During the show the contestant, paranormalist Jim Callahan, claimed to summon the spirit of author Raymond Hill and ask the spirit to reveal the contents of a locked box for his "Phenomenon" audition.
While Geller applauded Callahan's performance, Angel wasn't impressed. He called Callahan's act "comical" and challenged both Callahan and Geller to use their paranormal powers to determine the contents of two envelopes that he pulled from his pocket.
Angel offered to give $1 million of his own money to the person who successfully predicted the envelopes' contents.
This unscripted "stunt" infuriated Callahan and Geller. A shouting match soon ensued and Callahan called Angel an "ideological bigot." As the argument escalated it became increasingly physical and security guards struggled to separate the two men. The live broadcast then abruptly cut to commercial.
Angel later revealed the contents of one of the two envelopes: an index card with "911" written on it. He explained how, "If on 9-10 somebody could have predicted that 9-11 was going to happen, they could have saved thousands of lives."
The personal attacks continued after the revelation. Callahan implied Angel was blasphemous and suggested the "Mindfreak" illusion where Angel walks on water was "his way of proving Jesus Christ wasn't real."
Callahan also said, "Every Christian in the world should be angry with him."
Angel is slated to appear in a film adaptation of the Lee Falk comic, "Mandrake the Magician." He will play the character of Mandrake's father, Theron, who is the headmaster of the College of Magic and the guardian of the mind crystal. While no production dates have been announced, shooting is expected to begin in 2009.
Angel published "Mindfreak: Secret Revelations," on April 24, 2007. The 295-page book details the early beginnings of his career, memorable demonstrations from his TV show and personal reflections. "Secret Revelations" also contains several pictures and provides step-by-step instructions for 40 of his basic Mindfreaks.
Laura Morton helped the magician write the book, which has since been named a Los Angeles Times bestseller.
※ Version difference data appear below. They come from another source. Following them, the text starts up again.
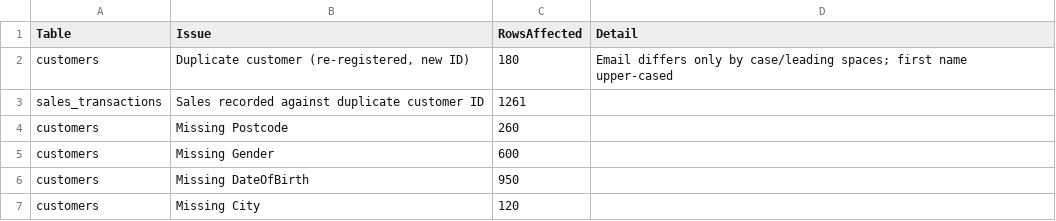
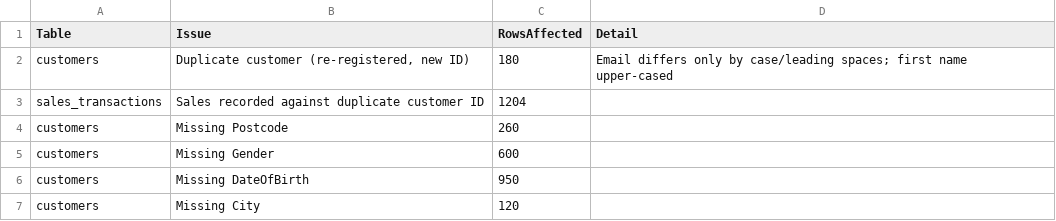
Before and after one commit to PrabhasMaringanti-20/maringantiprabhas, a CSV file: uk-retail-sales-bi-dashboard/data/raw/_injected_issues.csv, drawn as a sheet; only a part is shown.

```diff
--- a/uk-retail-sales-bi-dashboard/data/raw/_injected_issues.csv
+++ b/uk-retail-sales-bi-dashboard/data/raw/_injected_issues.csv
@@ -2,3 +2,3 @@ Table,Issue,RowsAffected,Detail
 customers,"Duplicate customer (re-registered, new ID)",180,Email differs only by case/leading spaces; first name upper-cased
-sales_transactions,Sales recorded against duplicate customer ID,1261,
+sales_transactions,Sales recorded against duplicate customer ID,1204,
 customers,Missing Postcode,260,
```
Also changed, not shown: uk-retail-sales-bi-dashboard/data/clean/_cleaning_log.csv, 27 other files.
Angel has four independent musical releases, including one three-disc set, on APITRAG Records: "Musical Conjurings from the World of Illusion" (1998); the "Trilogy" three disc set (2000); "Mindfreak" (2002); and "Criss Angel Mindfreak" (2006).